Show every line below where "tick" can be found.

======== THE RECORDS

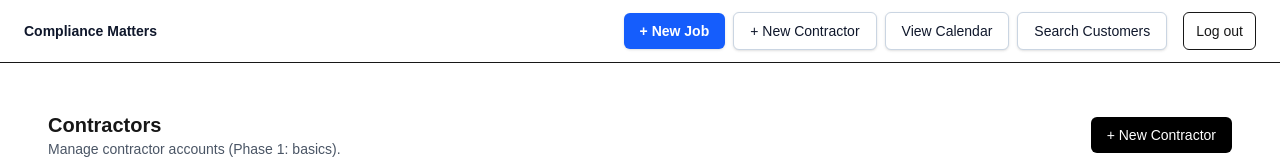
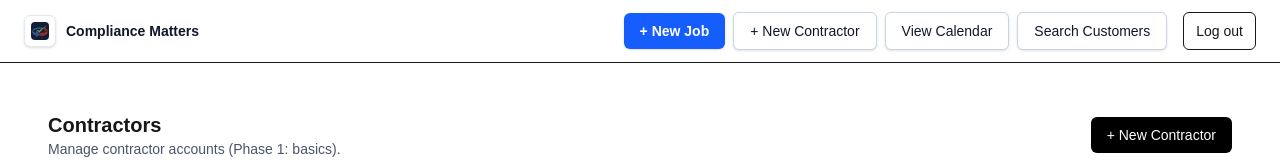
Before and after one commit to ComplianceMattersApp/hvac-saas, a Next.js app: page /contractors in a window 1280 px wide. Shown: the top 160 px of the page. Built offline with nearby package versions, Linux system fonts and the light colour scheme; no server answers; the database is empty.

Commit message:
Main ribbon branding and home page buttons

```diff
--- a/app/layout.tsx
+++ b/app/layout.tsx
@@ -1,8 +1,10 @@
 import type { Metadata } from "next";
 import Link from "next/link";
+import Image from "next/image";
 import { Geist, Geist_Mono } from "next/font/google";
 import "./globals.css";
 import LogoutButton from "@/components/auth/LogoutButton";
+import { createClient } from "@/lib/supabase/server";
 
 const geistSans = Geist({
   variable: "--font-geist-sans",
@@ -23,11 +25,29 @@ export const metadata: Metadata = {
   manifest: "/manifest.webmanifest",
 };
 
-export default function RootLayout({
+export default async function RootLayout({
   children,
 }: Readonly<{
   children: React.ReactNode;
 }>) {
+  const supabase = await createClient();
+  const { data: userData } = await supabase.auth.getUser();
+  const user = userData?.user;
+
+  let homeHref = "/ops";
+
+  if (user) {
+    const { data: cu } = await supabase
+      .from("contractor_users")
+      .select("contractor_id")
+      .eq("user_id", user.id)
+      .maybeSingle();
+
+    if (cu?.contractor_id) {
+      homeHref = "/portal";
+    }
+  }
+
   return (
     <html lang="en">
       <body
@@ -38,8 +58,19 @@ export default function RootLayout({
           {/* Top Bar */}
           <header className="border-b bg-white px-4 py-3 sm:px-6">
             <div className="flex flex-col gap-3 lg:flex-row lg:items-center lg:justify-between">
-              <div className="text-sm font-semibold text-slate-900">
-                Compliance Matters
+              <div className="flex items-center gap-2.5">
+                <Link
+                  href={homeHref}
+                  className="flex h-8 w-8 items-center justify-center rounded-md border border-gray-200 bg-white shadow-sm transition-colors hover:bg-slate-50 focus-visible:outline-none focus-visible:ring-2 focus-visible:ring-slate-300"
+                >
+                  <Image src="/icon.png" alt="Compliance Matters logo" width={18} height={18} className="rounded-sm" />
+                </Link>
+                <Link
+                  href={homeHref}
+                  className="text-sm font-semibold text-slate-900 transition-colors hover:text-slate-700 focus-visible:outline-none focus-visible:ring-2 focus-visible:ring-slate-300"
+                >
+                  Compliance Matters
+                </Link>
               </div>
 
               <div className="flex flex-wrap items-center gap-2">
```
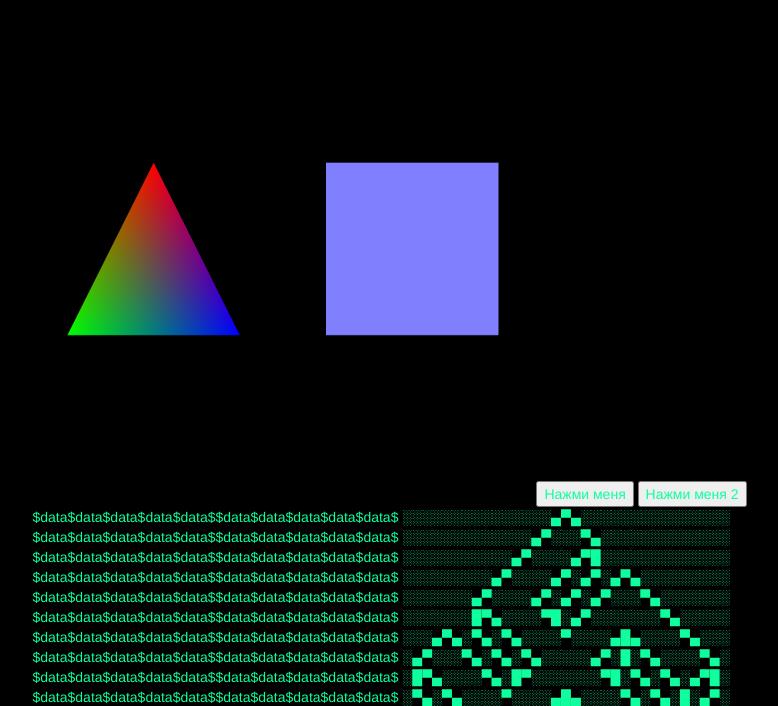
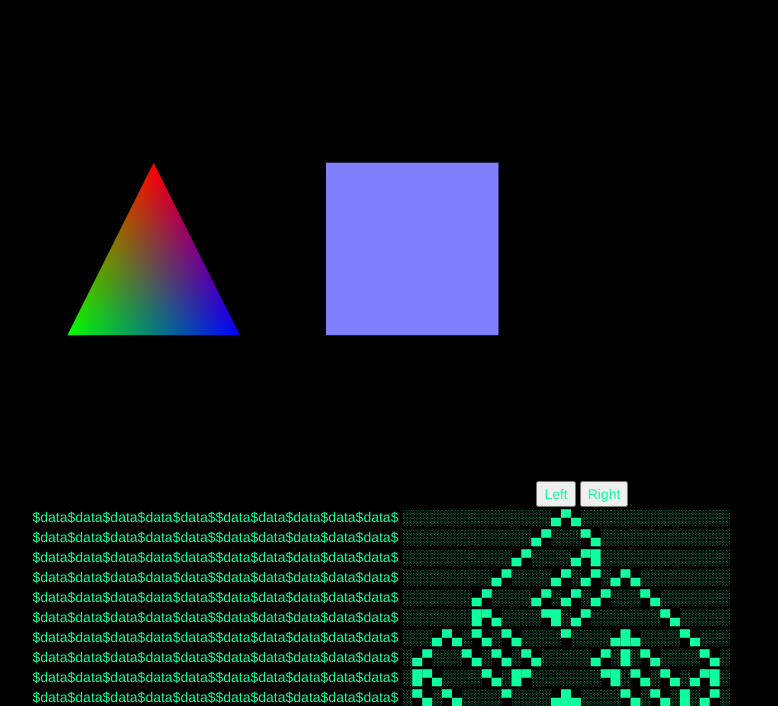
Before and after one commit to Evj3/y0lych, a Django app: page / in a window 1280 px wide. Shown: the part 164-870 px from the top of the page, without its empty margins (30-808 px from the left). Run offline with Django 3.2, Linux system fonts and the light colour scheme; some libraries are stand-ins or nearby versions.

Commit message:
left and right rotations

```diff
--- a/webgl/templates/webgl/index.html
+++ b/webgl/templates/webgl/index.html
@@ -46,8 +46,8 @@
         <div >
             <p align="center">Triangle and Square why not</p>
             <canvas id="lesson01-canvas" style="border: none;" width="500" height="500"></canvas>
-            <input value="Нажми меня" onclick="tick()" type="button">
-            <input value="Нажми меня 2" onclick="tick()" type="button">
+            <input value="Left" onclick="tick(0, 1, 0)" type="button">
+            <input value="Right" onclick="tick(0, -1, 0)" type="button">
         </div>
 
 <div class="content">$data$data$data$data$data$$data$data$data$data$data$ ░░░░░░░░░░░░░░░▄▀▄░░░░░░░░░░░░░░░</br>$data$data$data$data$data$$data$data$data$data$data$
--- a/y0lych/static/webgl/js/triangle.js
+++ b/y0lych/static/webgl/js/triangle.js
@@ -144,7 +144,7 @@
 
     var rTri = 0;
     var rSquare = 0;
-    function drawScene() {
+    function drawScene(x, y, z) {
         gl.viewport(0, 0, gl.viewportWidth, gl.viewportHeight);
         gl.clear(gl.COLOR_BUFFER_BIT | gl.DEPTH_BUFFER_BIT);
         mat4.perspective(45, gl.viewportWidth / gl.viewportHeight, 0.1, 100.0, pMatrix);
@@ -152,7 +152,7 @@
         mat4.translate(mvMatrix, [-1.5, 0.0, -7.0]);
 
         mvPushMatrix();
-        mat4.rotate(mvMatrix, degToRad(rTri), [0, 1, 0]);
+        mat4.rotate(mvMatrix, degToRad(rTri), [x, y, z]);
 
         gl.bindBuffer(gl.ARRAY_BUFFER, triangleVertexPositionBuffer);
         gl.vertexAttribPointer(shaderProgram.vertexPositionAttribute, triangleVertexPositionBuffer.itemSize, gl.FLOAT, false, 0, 0);
@@ -168,7 +168,7 @@
         mat4.translate(mvMatrix, [3.0, 0.0, 0.0]);
 
         mvPushMatrix();
-        mat4.rotate(mvMatrix, degToRad(rSquare), [1, 0, 0]);
+        mat4.rotate(mvMatrix, degToRad(rSquare), [x, y, z]);
 
         gl.bindBuffer(gl.ARRAY_BUFFER, squareVertexPositionBuffer);
         gl.vertexAttribPointer(shaderProgram.vertexPositionAttribute, squareVertexPositionBuffer.itemSize, gl.FLOAT, false, 0, 0);
@@ -194,11 +194,12 @@
         lastTime = timeNow;
     }
 
-    function tick() {
+    function tick(x, y, z) {
         //requestAnimFrame(tick);
-        drawScene();
+        drawScene(x, y, z);
         animate();
     }
+
                 function webGLStart() {
         var canvas = document.getElementById("lesson01-canvas");
         initGL(canvas);
```
Also changed, not shown: webgl/static/webgl/js/triangle.js (+6 -5 lines).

================

**OUTPUT**:
-            <input value="Нажми меня" onclick="tick()" type="button">
-            <input value="Нажми меня 2" onclick="tick()" type="button">
+            <input value="Left" onclick="tick(0, 1, 0)" type="button">
+            <input value="Right" onclick="tick(0, -1, 0)" type="button">
-    function tick() {
+    function tick(x, y, z) {
         //requestAnimFrame(tick);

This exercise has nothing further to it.